Two graduates of the Master of Public Health program at South Dakota State University recently presented research posters at the American Public Health Association 2023 Annual Meeting and Expo. The event took place in Atlanta, Georgia, Nov. 12-15.
Sarah Schweitzer and Cedric Cogdill, 2023 graduates of the program, presented on research related to stigma surrounding substance use disorder, utilizing survey data.
The work they presented was completed through START-SD (Stigma, Treatment, Avoidance, and Recovery in Time for South Dakota), a program to increase access to and effectiveness of prevention, treatment and recovery services for substance use disorders in South Dakota.
Schweitzer – Dissonance in public understanding of substance use disorder
Schweitzer’s poster focused on dissonances in the responses to questions on her survey related to public attitudes of substance use disorder. For example, one question on the survey reported, “It is important for individuals with a substance use disorder to be part of a supportive community.” Some 97.3% of respondents agreed with that statement. At the same time, however, other survey items that might align with building a supportive community had a far lower response, such as “I would willingly live in the same neighborhood as an individual with a substance use disorder.” Only 59.46% of respondents agreed with that.
Another significant example included dissonance in responses related to believing substance use disorder is an illness and believing individuals with a substance use disorder “can stop if they really want to.” According to the poster, the responses indicate “there is a lack of understanding among the public” and that more education and awareness regarding substance use disorder is needed.
Schweitzer said that through working on this project, “I experienced a lot of professional and personal growth.” Similarly, Schweitzer said attending and presenting at the APHA Annual Meeting and Expo “allowed me to network with other public health professionals and learn about their experiences in addressing health issues. The conversations held diversified my perspectives and deepened my insight on working toward health equity in our state.”
Following graduation, Schweitzer accepted a position as a community care coordinator with the Community Practice Innovation Center at SDSU, where she has begun work on its latest project to improve cardiovascular and diabetes care across South Dakota. She also has plans to attend medical school.
Cogdill – Factors associated with experiencing stigma

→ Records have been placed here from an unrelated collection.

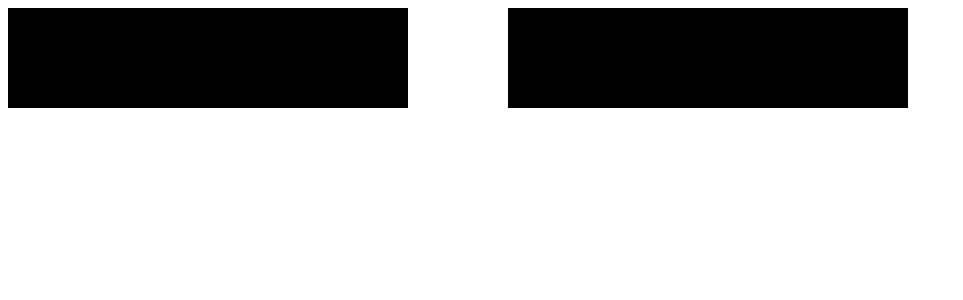
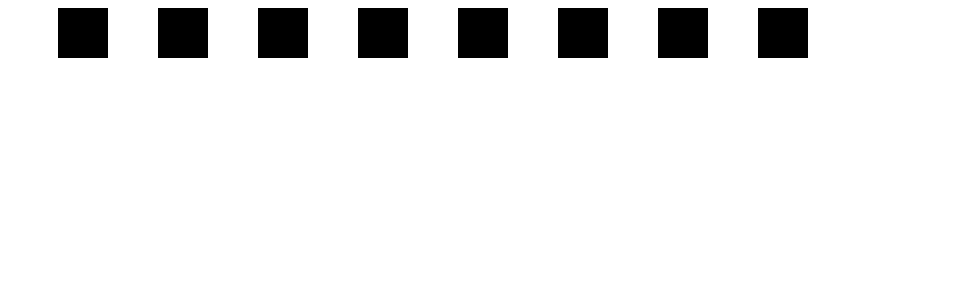
Before and after one commit to gwens/cellular-automaton-sequencer, a React app: page / in a window 1280 px wide. Shown: the top 300 px of the page, without its empty margins (0-963 px from the left). Built offline with nearby package versions, Linux system fonts and the light colour scheme.

Commit message:
parametrise number and size of cells in a CA

```diff
--- a/src/components/App.js
+++ b/src/components/App.js
@@ -23,7 +23,11 @@
 
   render() {
     return (
-      <CellularAutomaton trigger$={this.trigger$}/>
+      <CellularAutomaton
+        cellNum={16}
+        cellSize={50}
+        trigger$={this.trigger$}
+        />
     )
   }
 }
--- a/src/components/CellularAutomaton/index.js
+++ b/src/components/CellularAutomaton/index.js
@@ -3,8 +3,10 @@
 class CellularAutomaton extends React.Component {
   constructor(props) {
     super(props)
+    const initArray = new Array(props.cellNum).fill('0')
+    initArray[Math.round(props.cellNum/2)] = '1'
     this.state = {
-      cells: ['0','0','0','0','1','0','0','0','0'],
+      cells: initArray,
     }
     this.createNextGeneration = this.createNextGeneration.bind(this)
   }
@@ -39,7 +41,12 @@
     return (
       <React.Fragment>
         {this.state.cells.map((cell, index) => (
-              <div key={index} className={ this.state.cells[parseInt(index)] === '1' ? 'filled' : 'empty'}></div>
+              <div
+                key={index}
+                className={ this.state.cells[parseInt(index)] === '1' ? 'filled' : 'empty'}
+                style={{ height: this.props.cellSize, width: this.props.cellSize }}
+                >
+              </div>
         ))}
       </React.Fragment>
     )
--- a/src/styles/style.css
+++ b/src/styles/style.css
@@ -5,14 +5,10 @@
 
 .filled {
   display: inline-block;
-  width: 100px;
-  height: 100px;
   background-color: black;
 }
 
 .empty {
   display: inline-block;
-  width: 100px;
-  height: 100px;
   background-color: white;
 }
```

Cogdill’s poster focused on how social determinants of health and other factors are associated with experiencing stigma for individuals experiencing a substance use disorder. Survey results indicated that that most survey participants experienced all three types of stigma: discrimination, alienation and perceived devaluation. For survey respondents, factors significantly associated with experiencing more stigma included female gender, unemployment or having an annual family income of less than $51,000.
According to the poster, the findings “can be utilized to develop targeted efforts within South Dakota including expanding workforce development opportunities for those in treatment or recovery and development of messaging for women.”
According to Cogdill, working on this project allowed him to gain a variety of valuable skills. “I gained experience in data analysis, how to interpret real-life data and how to present my data in different ways Also, through this project, I gained experience working in a team environment.”
Cogdill said one of his favorite parts of attending the APHA Annual Meeting and Expo was “being able to network with other public health professionals from many different places.”
Cogdill completed his Master of Public Health degree and is currently on the job hunt. In the meantime, he says he plans to continue working with the START-SD research team, including on a manuscript publication of the work he presented.
Both Schweitzer and Cogdill’s work was completed through the START-SD program. START-SD (Stigma, Treatment, Avoidance, and Recovery in Time for South Dakota) is SDSU’s program to address substance use disorder in South Dakota. The program has been ongoing since 2019. SDSU faculty members Erin Miller, Patricia Ahmed, Christopher Robbins and Aaron Hunt also played key roles in Schweitzer and Cogdill’s work.